Joe Denly has become the latest member of the England squad to call for better batting pitches in the County Championship.
Denly, the Kent batsman, was one of the few England players to emerge with any credit after a poor display in the second innings of the first Test in Mount Maunganui. After making 74 in the first innings – his fourth half-century in six Test innings – he fought hard for three-and-a-half hours in the second before he was defeated by one that reared and took his glove.

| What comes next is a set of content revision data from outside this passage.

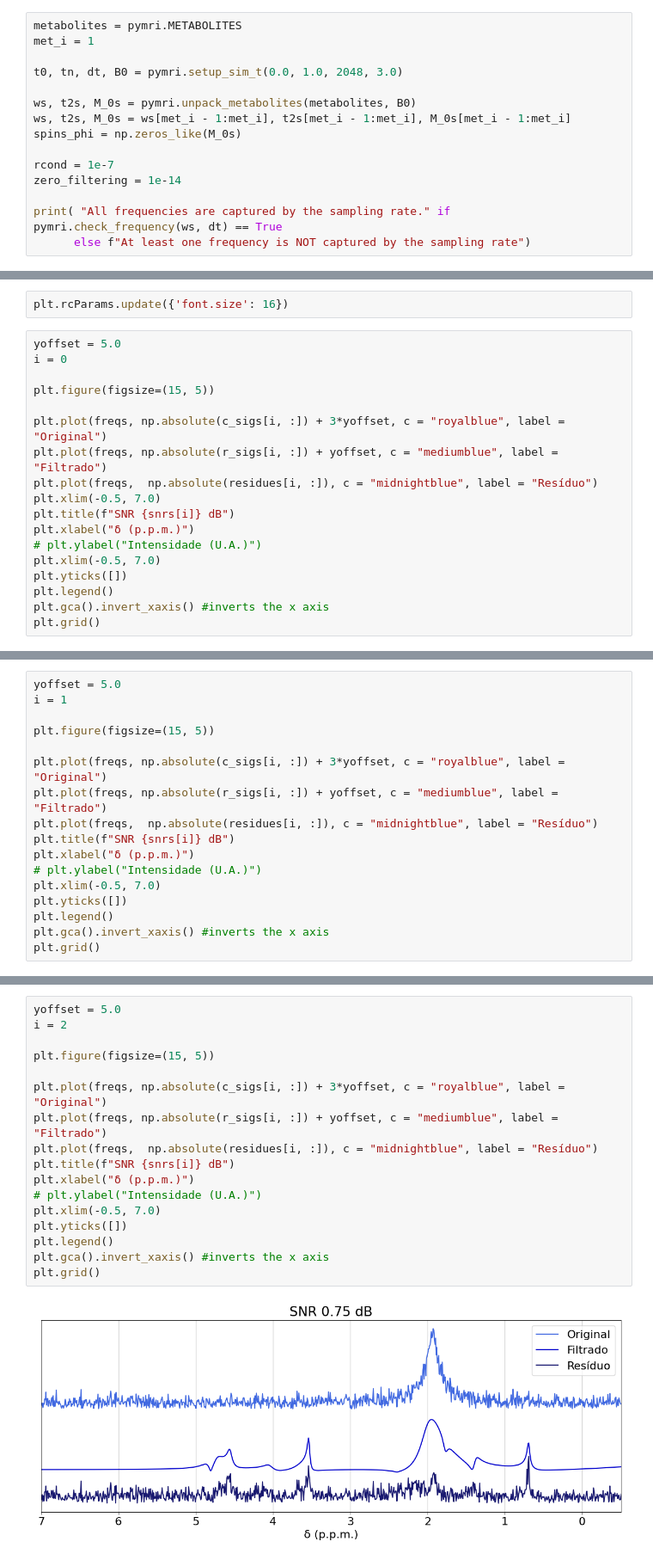
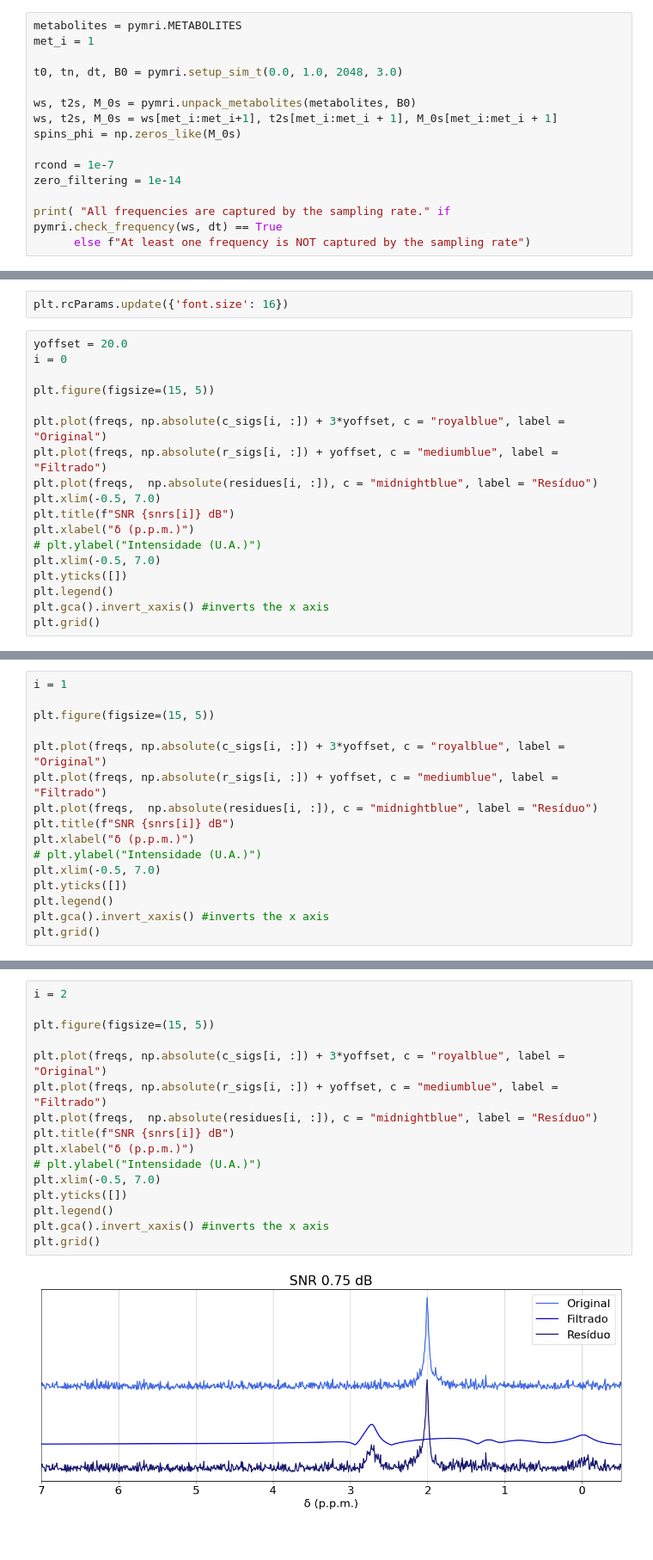
Before and after one commit to JoaoDell/MRI-study, a Jupyter notebook: examples/MPM/spec_components_2.ipynb, the cells around one changed output, grey strips where cells are left out. Shown at 86% size. Saved outputs shown, nothing was run; the diff lists cells and outputs as text.

```diff
--- a/examples/MPM/spec_components_2.ipynb
+++ b/examples/MPM/spec_components_2.ipynb
@@ -14,7 +14,7 @@ met_i = 1
 t0, tn, dt, B0 = pymri.setup_sim_t(0.0, 1.0, 2048, 3.0)
 
 ws, t2s, M_0s = pymri.unpack_metabolites(metabolites, B0)
-ws, t2s, M_0s = ws[met_i - 1:met_i], t2s[met_i - 1:met_i], M_0s[met_i - 1:met_i]
+ws, t2s, M_0s = ws[met_i:met_i+1], t2s[met_i:met_i + 1], M_0s[met_i:met_i + 1]
 spins_phi = np.zeros_like(M_0s)
 
 rcond = 1e-7
@@ -74,7 +74,7 @@ for i in range(snrs.size):
 # %%
 plt.rcParams.update({'font.size': 16})
 # %%
-yoffset = 5.0
+yoffset = 20.0
 i = 0
 
 plt.figure(figsize=(15, 5))
@@ -188,5 +188,4 @@ pymri.plot_chem_shifts(freqs_, sig_fft_, 1.0, title = f"Módulo da transformada
 # %%
-yoffset = 5.0
 i = 1
 
 plt.figure(figsize=(15, 5))
@@ -238,22 +237,21 @@ pymri.plot_chem_shifts(freqs_, sig_fft_, 1.0, title = f"Módulo da transformada
 # %%
-yoffset = 5.0
 i = 2
 
 plt.figure(figsize=(15, 5))
 
 plt.plot(freqs, np.absolute(c_sigs[i, :]) + 3*yoffset, c = "royalblue", label = "Original")
 plt.plot(freqs, np.absolute(r_sigs[i, :]) + yoffset, c = "mediumblue", label = "Filtrado")
 plt.plot(freqs,  np.absolute(residues[i, :]), c = "midnightblue", label = "Resíduo")
 plt.title(f"SNR {snrs[i]} dB")
 plt.xlabel("δ (p.p.m.)")
 # plt.ylabel("Intensidade (U.A.)")
 plt.xlim(-0.5, 7.0)
 plt.yticks([])
 plt.legend()
 plt.gca().invert_xaxis() #inverts the x axis
 plt.grid()
 # %% [output]
-[figure, old version]
+[figure, new version]
 # %%
 _n_comp = s0__[i][0].size
 individual_sigs = np.zeros((_n_comp, c_sigs[0].size), dtype = np.complex128)
```
Also changed, not shown: parts of 21 cells of this notebook, 50 other files.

But, having reflected on his first year as a Test batsman and compared it to his long career in the first-class game – 16 years and counting – he has come to the same conclusion reached by Jos Buttler earlier in the week: if England are to compete in overseas Tests, they will have to play domestic cricket that closer replicates the conditions seen in those Tests.
“Having played quite a lot of first-class cricket, certainly the last few years it has been very tough as a top-order batter,” Denly said. “Going back to when I first started my career, the benchmark for runs in a season would be 1,200-plus. Some players were scoring 1,500 or 1,600.
“You don’t see that any more. I think 1,000 runs is a pretty good season. That’s the kind of standard that batters across the country are setting themselves.
“That, I think, is down to the pitches we play on. It’s hard work, very rarely do you come across flat surfaces where you can almost book yourself in for 100, 200 runs. You work hard for every single run. Hopefully, we can start produce batter-friendly wickets. A bit in it for both bowler and batter.”
While it has to be pointed out that the county schedule has been cut in recent times – each county plays 14 rather than 16 Championship matches a season – few would deny that Denly has a point. The combination of the Dukes ball, which tends to seam and swing for longer than other brands, and surfaces providing seam bowlers assistance has created an entertaining County Championship but also one that offers little comparison to conditions found in Mount Maunganui in recent days. And with England’s bowlers lacking experience in bowling in such conditions and their batsmen lacking experience in batting in them, England slipped to their fourth innings defeat in 14 away Tests under Joe Root’s leadership. Only one man in Division One of the Championship – Dom Sibley – made 1,000 runs in the 2019 season.
“Making big scores becomes a habit,” Denly continued. “It’s all very well saying we need to go on and get these big scores [for England]. But if it is not something you’re used to doing [with your county], then it’s not quite as easy as that. Hopefully, we can help these young batters by producing some better wickets for them to go on and get those big scores.”
Although many will agree with Denly, improving county surfaces will not be easy. With limited-overs cricket occupying a window in the prime weeks of summer, the Championship programme has, in recent years, been pushed ever more towards early and late season when groundsmen have little chance of preparing flat batting tracks. Equally, groundstaff are hampered by the amount of tracks they are required to prepare, regulations removing the use of the heavy roller and pressure from coaches who demand result wickets. In the longer term, there is talk of playing the Championship at the same time as The Hundred, which might allow for better surfaces, albeit away from Test grounds, which will be required for The Hundred, and without many of the country’s best players.
Meanwhile, Denly confirmed that he was fit – and keen – to bowl in the first Test. Although he suffered an ankle injury that kept him out of the T20I series, he had recovered in time to play a full part in the first Test. He has taken 66 first-class wickets with his part-time leg-spin.
“I might have to reiterate to Rooty that I am able to bowl,” he said. “I would have liked to have a bowl in this game. He did tell me to warm up just before Mitchell Santner got out. And then he got out so I didn’t get that chance. I will be able to bowl in Hamilton.”